→ **What the task asks**:
What is needed here is every line of the records that includes "docs".

──────── Records for this exercise ────────

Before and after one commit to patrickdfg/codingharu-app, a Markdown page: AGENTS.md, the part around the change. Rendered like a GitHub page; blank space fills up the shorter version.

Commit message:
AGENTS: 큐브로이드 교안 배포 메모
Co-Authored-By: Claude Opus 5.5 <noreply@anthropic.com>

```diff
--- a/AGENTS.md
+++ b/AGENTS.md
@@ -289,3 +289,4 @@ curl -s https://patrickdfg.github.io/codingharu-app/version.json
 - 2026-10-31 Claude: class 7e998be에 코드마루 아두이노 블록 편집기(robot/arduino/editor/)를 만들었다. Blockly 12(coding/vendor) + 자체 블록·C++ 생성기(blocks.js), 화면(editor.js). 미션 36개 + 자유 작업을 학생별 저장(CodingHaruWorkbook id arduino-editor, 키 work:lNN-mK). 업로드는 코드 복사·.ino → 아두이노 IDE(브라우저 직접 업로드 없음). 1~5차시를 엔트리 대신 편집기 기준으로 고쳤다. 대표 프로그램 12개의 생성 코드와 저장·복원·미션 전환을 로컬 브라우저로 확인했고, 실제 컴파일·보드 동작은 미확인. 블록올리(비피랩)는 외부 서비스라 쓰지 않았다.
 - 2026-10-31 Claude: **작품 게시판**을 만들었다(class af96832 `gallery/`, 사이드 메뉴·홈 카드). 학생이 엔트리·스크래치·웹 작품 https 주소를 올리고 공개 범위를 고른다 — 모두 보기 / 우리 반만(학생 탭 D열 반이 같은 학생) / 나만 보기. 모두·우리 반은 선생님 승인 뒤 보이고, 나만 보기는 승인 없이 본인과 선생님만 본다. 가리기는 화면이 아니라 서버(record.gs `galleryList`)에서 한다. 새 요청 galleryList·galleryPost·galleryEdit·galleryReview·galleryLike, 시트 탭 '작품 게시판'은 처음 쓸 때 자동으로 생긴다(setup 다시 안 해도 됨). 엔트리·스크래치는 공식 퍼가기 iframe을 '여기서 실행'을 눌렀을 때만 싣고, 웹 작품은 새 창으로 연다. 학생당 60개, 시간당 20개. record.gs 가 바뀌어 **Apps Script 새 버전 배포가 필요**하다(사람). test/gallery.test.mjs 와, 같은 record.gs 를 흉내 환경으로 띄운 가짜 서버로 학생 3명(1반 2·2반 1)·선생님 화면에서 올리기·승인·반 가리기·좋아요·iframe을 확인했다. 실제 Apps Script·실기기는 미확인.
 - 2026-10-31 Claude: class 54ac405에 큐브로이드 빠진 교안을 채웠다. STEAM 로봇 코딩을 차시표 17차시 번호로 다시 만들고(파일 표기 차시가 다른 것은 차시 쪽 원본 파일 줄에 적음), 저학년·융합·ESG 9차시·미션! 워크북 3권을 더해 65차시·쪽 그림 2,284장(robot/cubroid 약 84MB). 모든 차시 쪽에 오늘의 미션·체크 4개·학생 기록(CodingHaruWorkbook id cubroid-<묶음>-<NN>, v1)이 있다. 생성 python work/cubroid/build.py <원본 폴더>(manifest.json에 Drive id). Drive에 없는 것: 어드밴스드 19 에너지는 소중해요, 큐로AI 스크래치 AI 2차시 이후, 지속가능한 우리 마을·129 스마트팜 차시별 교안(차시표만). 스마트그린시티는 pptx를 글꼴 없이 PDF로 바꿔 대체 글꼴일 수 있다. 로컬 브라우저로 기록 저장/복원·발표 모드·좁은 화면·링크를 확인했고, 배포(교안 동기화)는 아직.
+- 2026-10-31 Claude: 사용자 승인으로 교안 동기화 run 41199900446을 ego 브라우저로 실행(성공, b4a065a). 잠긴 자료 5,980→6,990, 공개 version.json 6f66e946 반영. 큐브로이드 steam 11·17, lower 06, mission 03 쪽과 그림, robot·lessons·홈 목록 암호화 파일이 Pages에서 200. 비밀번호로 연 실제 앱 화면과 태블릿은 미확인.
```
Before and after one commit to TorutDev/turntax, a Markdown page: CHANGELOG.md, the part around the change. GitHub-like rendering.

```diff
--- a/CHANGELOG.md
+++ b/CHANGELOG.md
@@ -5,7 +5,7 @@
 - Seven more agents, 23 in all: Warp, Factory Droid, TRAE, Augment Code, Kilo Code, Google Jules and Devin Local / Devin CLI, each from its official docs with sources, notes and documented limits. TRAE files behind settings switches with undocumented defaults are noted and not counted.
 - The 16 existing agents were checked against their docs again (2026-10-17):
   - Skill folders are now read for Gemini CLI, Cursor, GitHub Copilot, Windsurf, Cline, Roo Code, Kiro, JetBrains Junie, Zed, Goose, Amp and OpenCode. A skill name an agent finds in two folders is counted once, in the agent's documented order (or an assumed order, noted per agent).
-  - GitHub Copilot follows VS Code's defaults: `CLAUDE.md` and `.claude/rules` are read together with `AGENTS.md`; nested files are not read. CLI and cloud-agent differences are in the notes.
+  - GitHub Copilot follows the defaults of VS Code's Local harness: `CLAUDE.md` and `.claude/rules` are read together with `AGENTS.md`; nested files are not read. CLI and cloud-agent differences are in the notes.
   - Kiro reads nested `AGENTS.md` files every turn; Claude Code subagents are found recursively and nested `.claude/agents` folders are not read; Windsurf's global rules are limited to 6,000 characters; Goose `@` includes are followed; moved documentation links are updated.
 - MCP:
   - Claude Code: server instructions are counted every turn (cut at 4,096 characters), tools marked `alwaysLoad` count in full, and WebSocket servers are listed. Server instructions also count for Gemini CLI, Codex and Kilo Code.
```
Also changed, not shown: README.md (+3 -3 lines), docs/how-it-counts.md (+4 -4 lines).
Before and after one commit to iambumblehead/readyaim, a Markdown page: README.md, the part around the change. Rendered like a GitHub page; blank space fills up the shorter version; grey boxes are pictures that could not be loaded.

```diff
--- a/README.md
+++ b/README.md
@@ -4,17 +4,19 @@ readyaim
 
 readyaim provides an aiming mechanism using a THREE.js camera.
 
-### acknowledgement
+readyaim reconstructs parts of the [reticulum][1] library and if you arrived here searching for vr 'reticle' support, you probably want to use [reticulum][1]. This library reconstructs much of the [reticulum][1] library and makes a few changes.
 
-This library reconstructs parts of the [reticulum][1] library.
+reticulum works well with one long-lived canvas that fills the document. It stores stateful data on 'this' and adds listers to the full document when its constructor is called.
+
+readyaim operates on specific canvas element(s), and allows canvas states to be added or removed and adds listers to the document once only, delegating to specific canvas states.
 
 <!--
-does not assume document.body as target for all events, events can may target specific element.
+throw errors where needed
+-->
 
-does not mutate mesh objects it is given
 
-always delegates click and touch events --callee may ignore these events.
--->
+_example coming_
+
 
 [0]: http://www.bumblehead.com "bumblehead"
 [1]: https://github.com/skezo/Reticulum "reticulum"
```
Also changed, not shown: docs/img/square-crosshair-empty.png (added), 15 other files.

────────

→ **Exercise output**:
 - Seven more agents, 23 in all: Warp, Factory Droid, TRAE, Augment Code, Kilo Code, Google Jules and Devin Local / Devin CLI, each from its official docs with sources, notes and documented limits. TRAE files behind settings switches with undocumented defaults are noted and not counted.
 - The 16 existing agents were checked against their docs again (2026-10-17):
Also changed, not shown: README.md (+3 -3 lines), docs/how-it-counts.md (+4 -4 lines).
Also changed, not shown: docs/img/square-crosshair-empty.png (added), 15 other files.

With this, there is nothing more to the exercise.